And this is the writing that was written, MENE, MENE, TEKEL, UPHARSIN. This is the interpretation of the thing: MENE; God hath numbered thy kingdom, and finished it. TEKEL; Thou art weighed in the balances, and art found wanting. PERES; Thy kingdom is divided, and given to the Medes and Persians. (Daniel 5:25-28, emphasis mine)
“In that night was Belshazzar the king of the Chaldeans slain. And Darius the Median took the kingdom, being about threescore and two years old” (Daniel 5:30-31).
God has given every human on earth enough information so that they can recognize and worship Him as God. “Because that which may be known of God is manifest in them; for God hath shewed it unto them. For the invisible things of him from the creation of the world are clearly seen, being understood by the things that are made, even his eternal power and Godhead; so that they are without excuse” (Romans 1:19-20, emphasis mine).
Indeed, Paul says that those who do not know the law of God follow that law instinctively. “For when the Gentiles, which have not the law, do by nature the things contained in the law, these, having not the law, are a law unto themselves: Which shew the work of the law written in their hearts, their conscience also bearing witness, and their thoughts the mean while accusing or else excusing one another” (Romans 2:14-15, emphasis mine).
Everyone will have to answer for what they know. However, God’s standard requires perfection, and no one – whether knowing the written law of God, or whether knowing the law of God instinctively – can keep the law perfectly. And James says, “For whosoever shall keep the whole law, and yet offend in one point, he is guilty of all” (James 2:10, emphasis mine). In the end, everyone will have to answer for what they know. “And I saw the dead, small and great, stand before God; and the books were opened: and another book was opened, which is the book of life: and the dead were judged out of those things which were written in the books, according to their works … and they were judged every man according to their works. And death and hell were cast into the lake of fire. This is the second death. And whosoever was not found written in the book of life was cast into the lake of fire” (Revelation 20:12-15, emphasis mine).
Reader, Jesus is coming very soon. Are you prepared to meet Him? Now especially, having read this, you will answer for what you know. There is only one way to avoid that judgment. Ask Jesus to be your Savior.

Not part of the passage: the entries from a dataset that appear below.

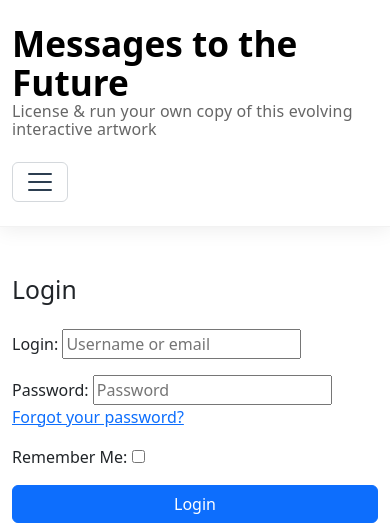
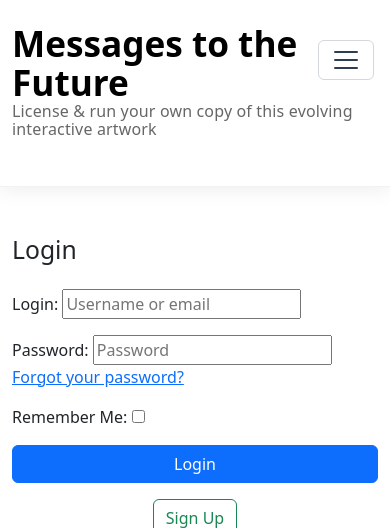
Before and after one commit to terencereilly/Interactive-art-engine, a Django app: a page that uses templates/base.html in a window 390 px wide. Shown: the top 528 px of the page. Run offline with Django 5.2, Linux system fonts and the light colour scheme.

Commit message:
Refactor navbar styles for improved mobile responsiveness

```diff
--- a/templates/base.html
+++ b/templates/base.html
@@ -5,6 +5,20 @@
     <meta name="viewport" content="width=device-width, initial-scale=1.0">
     <title>{% block title %}Interactive Art Engine{% endblock %}</title>
     <link href="https://cdn.jsdelivr.net/npm/bootstrap@5.3.8/dist/css/bootstrap.min.css" rel="stylesheet">
+    <style>
+        /* Ensure navbar toggler is always top right on mobile */
+        @media (max-width: 991.98px) {
+            .navbar-toggler {
+                position: absolute;
+                top: 1rem;
+                right: 1rem;
+                z-index: 1051;
+            }
+            .navbar .container-fluid {
+                position: relative;
+            }
+        }
+    </style>
     {% load static %}
     <link rel="stylesheet" href="{% static 'assets/css/style.css' %}">
 </head>
@@ -12,7 +26,7 @@
     <!-- Site-wide Header (from homepage) -->
     <header class="modern-header">
         <nav class="navbar navbar-expand-lg bg-body-tertiary">
-            <div class="container-fluid">
+            <div class="container-fluid position-relative">
                 <div class="row w-100">
                     <div class="col-12 col-md-auto">
                         <a class="navbar-brand space-grotesk-regular text-break" href="/" style="line-height:1.1; white-space:normal; word-break:break-word;">
@@ -69,4 +83,6 @@
         </div>
     </footer>
 </body>
+    <!-- Bootstrap 5 JS (required for navbar toggler) -->
+    <script src="https://cdn.jsdelivr.net/npm/bootstrap@5.3.8/dist/js/bootstrap.bundle.min.js" integrity="sha384-FKyoEForCGlyvwx9Hj09JcYn3nv7wiPVlz7YYwJrWVcXK/BmnVDxM+D2scQbITxI" crossorigin="anonymous"></script>
 </html>
```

Please read my page on “Securing Eternal Life.”
 John F. Walvoord and Roy B. Zuck, The Bible Knowledge Commentary, (Victor Books, SP Publications Inc., 1985), p. 1344.
 Belshazzar was not related to Nebuchadnezzar. The term “father” is used as a metaphor meaning predecessor or founder.